Blessed are the gentle, for they shall inherit the earth
Jesus again gives us a different measure of success in this beatitude just as He has in all the others. Most people say that the person who is aggressive and pushes to get their way is the successful person.
But Jesus says, no, it is the person who has complete control over their strength, power, and emotion who is blessed. It is the person who can rein in their desires and their anger that is the successful person.
This makes no sense in almost every culture because success is measured by your material possessions and the power to order others to do what you want. But Jesus does not measure ultimate success in these terms. He tells us in various places in the scripture and directly in Mark 12:30,31 that it is loving relationships that are true, ultimate success.
When you grasp this, you realize that Jesus is totally correct. If you want deep interactive and caring relationships, you must have your emotions, aggressiveness, and desires under control. Relationships are not like possessions, power, and money. They require give and take, selflessness, and even sacrifice — whether the relationship is with God, spouse, children, colleagues, friends, etc.
You cannot sustain quality relationships if you are constantly angry, rebellious, or selfish. All of us instinctively know that relationships matter most. No one ever says on their death bed, “I wish I had spent more time at the office.” We wish we had spent more time with our family, with our friend, with God. It is relationships that matter most and that requires meekness, gentleness, and deference.
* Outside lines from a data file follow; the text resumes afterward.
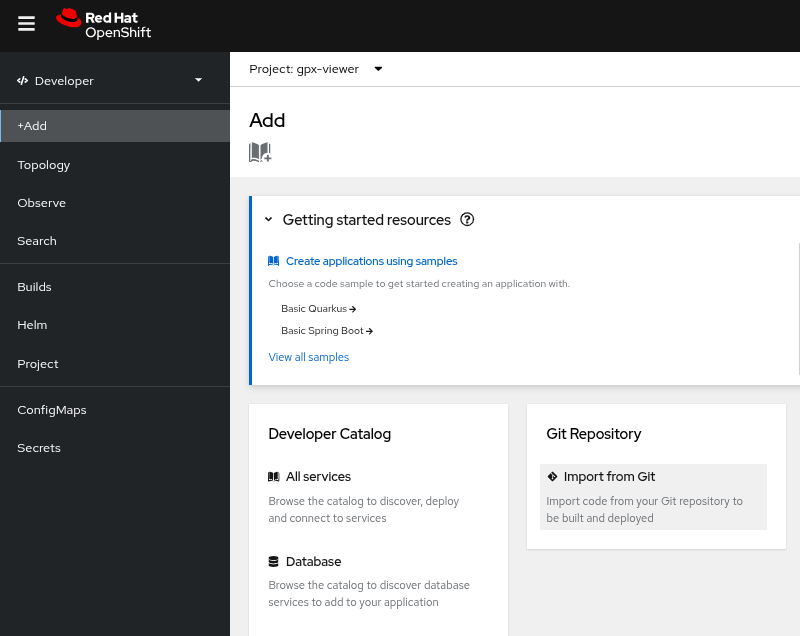
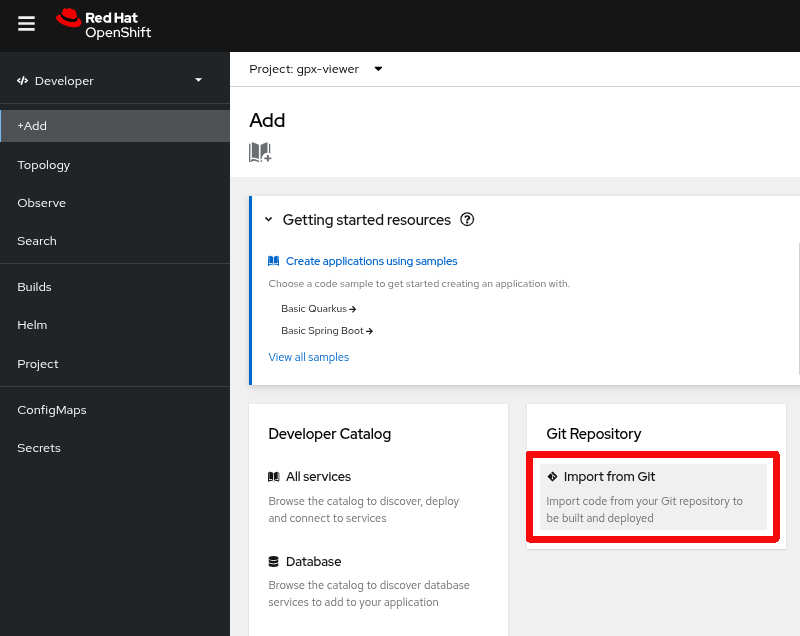
main readme files created and some beautifying

Changed region(s): [[0.6562, 0.6871, 1.0, 0.8664]]

diff --git a/docs/2-base-create-artefacts.md b/docs/2-base-create-artefacts.md
@@ -1,0 +1,45 @@
+# Create deployment artefacts
+As mentioned in the previous section [Build base app](1-base-app-build.md) this is only needed in case you want to build your own deployment artefacts. And this step is only for those who love to do things themselves.
+
+In [Build base app](1-base-app-build.md) we did build the app and the purpose of this step is to create deployment artefacts which can later be used to deploy an application via ArgoCD. ArgoCD is the GITOPS based approach and will be very easy to follow. It can even help in case of a desaster. Given that maybe somebody did delete your project/namespace by incident. We will come to this later.
+
+For now all that matters is to what makes a deployment complete. In OpenShift the following artefacts are needed:
+
+* deployment
+* service
+* route
+* configmap
+* secret
+* imagestream
+* buildconfig
+* deploymentconfig
+
+And all of these artefacts you could now retrieve from your current deployment.
+```oc get deployment -n gpx-viewer -o yaml``` you even iterate across all of them by using a loop ```for i in deployment secret buildconfig; do oc get $i -n gpx-viewer -o yaml; done```
+
+**BUT** you will quickly notice that in all of your yaml output there is a lot of metadata which refers to stuff you would not need. So you need to clean up all the output. And you can ease your life by simply using the [script](../src/k8s-create-artefacts.sh)
+
+By running
+```
+cd src
+./k8s-create-artefacts.sh gpx-viewer
+```
+
+A subdirectory k8s will be created and you find all he relevant files there. And all irrelevant metadata will be removed magically.
+
+For our small example there are way too many artefacts. We can focus on the following yaml files
+
+* buildconifg
+* deployment
+* imagestream
+* route
+* service
+
+The rest of the files can be deleted.
+
+Now what you achieved is that you did gather all relevant artefacts yourself.
+**BUT** All relevant example files are already to be found in the folger [ArgoCD]() ...
+
+|Navigation|-|-|
+|:-------:|:-------:|:-------:|
+|[README](../README.md)|[BACK](1-base-app-build.md)|[-> NEXT](./2-base-create-artefacts.md)|

diff --git a/docs/1-base-app-build.md b/docs/1-base-app-build.md
@@ -1,0 +1,50 @@
+# Build base app
+
+This step is only to be executed in case you start from scratch and thus you - at this point - miss the deployment files which you find in the folder [ArgoCD](../ArgoCD/). As said in this GIT repo everything is already prepared but this example show how the deployment files can be created in case you are not familiar with the yaml artefacts you need.
+
+**Create a new project**
+
+![GPX viewer create new project](../images/gpx-viewer-01.png)
+
+**Create a new project and add some details** if you like
+
+![GPX viewer create new project](../images/gpx-viewer-02.png)
+
+**Add a deployment**
+
+Check that you are in *developer* view
+
+![GPX viewer create new project](../images/gpx-viewer-03.png)
+
+**Add a deplyoment from GIT**
+
+Check that you import from GIT
+
+![GPX viewer create new project](../images/gpx-viewer-04.png)
+
+**Add a deplyoment from GIT**
+
+Add the GIT repo path here
+
+![GPX viewer create new project](../images/gpx-viewer-05.png)
+
+You want to make sure that:
+* Once you added the Git repo you see that a builder image was detected
+
+![GPX viewer image builder info](../images/gpx-viewer-06.png)
+
+* That you use a secure route by default. You do need to provide signed certificates if you do not have access to such certificates. OpenShift will generate a local certificate on your behalf.
+
+![GPX viewer TLS](../images/gpx-viewer-07.png)
+
+Now hit **Create** and obey to the demo gods ....
+
+It will take a few seconds and you should see in the topology view a ready to use application. The route to your application is accessible via the link which is marked ....
+
+![GPX app deployment](../images/gpx-viewer-08.png)
+
+The next step is to create the deployment config.
+
+|Navigation|-|-|
+|:-------:|:-------:|:-------:|
+|[README](../README.md)|...|[-> NEXT](./2-base-create-artefacts.md)|

diff --git a/README.md b/README.md
@@ -1,16 +1,28 @@
 # How to deploy this example
 
-``` oc new-project gpx-viewer ```
-
-![GPX viewer create new project](./images/gpx-viewer-01.png)
-
-![GPX viewer create new project](./images/gpx-viewer-02.png)
-
-![GPX viewer create new project](./images/gpx-viewer-03.png)
-
-![GPX viewer create new project](./images/gpx-viewer-04.png)
-
-![GPX viewer create new project](./images/gpx-viewer-05.png)
+This example application is a simple Node.js application which will create an index.html file. The content of this index page is a simple list of GPS tracks.
 
 
-[cli based approach](cli.md)
+Those tracks are located in the folder [public/gpx]() as ... gpx files.
+
+Once you click on the GPS track of choice a new page opens up and will render a map with your track on it.
+
+![index page example](./images/indeHTML.png)
+
+The beauty of this example is that you can add your own tracks as *gpx* file in the folder [public/gpx] of your GIT repository and by rebuilding the application in OpenShift a new index page will be created and your new track will be available.
+
+The first steps can be skipped but they give a good overview how you can start from scratch with any project.
+
+* [1 - Deploy the app a first time](docs/1-base-app-build.md)
+* [2 - Create the yaml artefacts](docs/2-base-create-artefacts.md)
+
+If you would like to move forward with your own artefacts, feel free to do so. The following examples will all refer to the existing example in the GIT repo. So you might want to delete the work you did so far in OpenShift by deleting the project
+```oc delete project gpx-viewer```
+
+In the next section we will use ArgoCD to deploy our application.
+
+
+
+|Navigation|-|-|
+|:-------:|:-------:|:-------:|
+|[cli based approach](docs/cli.md)|dfsf|

diff --git a/docs/3-argo.md b/docs/3-argo.md
@@ -1,0 +1,7 @@
+# ArgoCD
+
+
+
+|Navigation|-|-|
+|:-------:|:-------:|:-------:|
+|[README](../README.md)|...|...|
How do I know if I have developed meekness?
Can you control your anger?
Do others (especially bosses) consider you a rebel?
Can you give up your thing and do their thing out of deference?
These are the basic meekness tests. Can you grow in these areas? “Yes” or Jesus would not have put this information in the Scriptures.
How do you do this? Meditate on verses dealing with your being meek.
James 1:25,26. See yourself as being slow to speak, slow to anger, and quick to listen.
Ephesians 6:1. See yourself obeying and following the directions of your God-given authorities instead of fighting them.
Matthew 7:1-3. See yourself not judging the personal preferences of others around you. It does not matter if they dress differently. It does not matter if they like different pursuits. It does not matter if they talk differently. You are not their judge. Even if you are their official authority, don’t make a decision on a surface basis.
* This material is copyrighted © by Gil Stieglitz who retains all rights to the material. The verses quoted are taken from the NASB Bible 1995 edition.
* In order to protect the future book I need to copyright the material but I give complete freedom to share these posts to whoever you think they might encourage.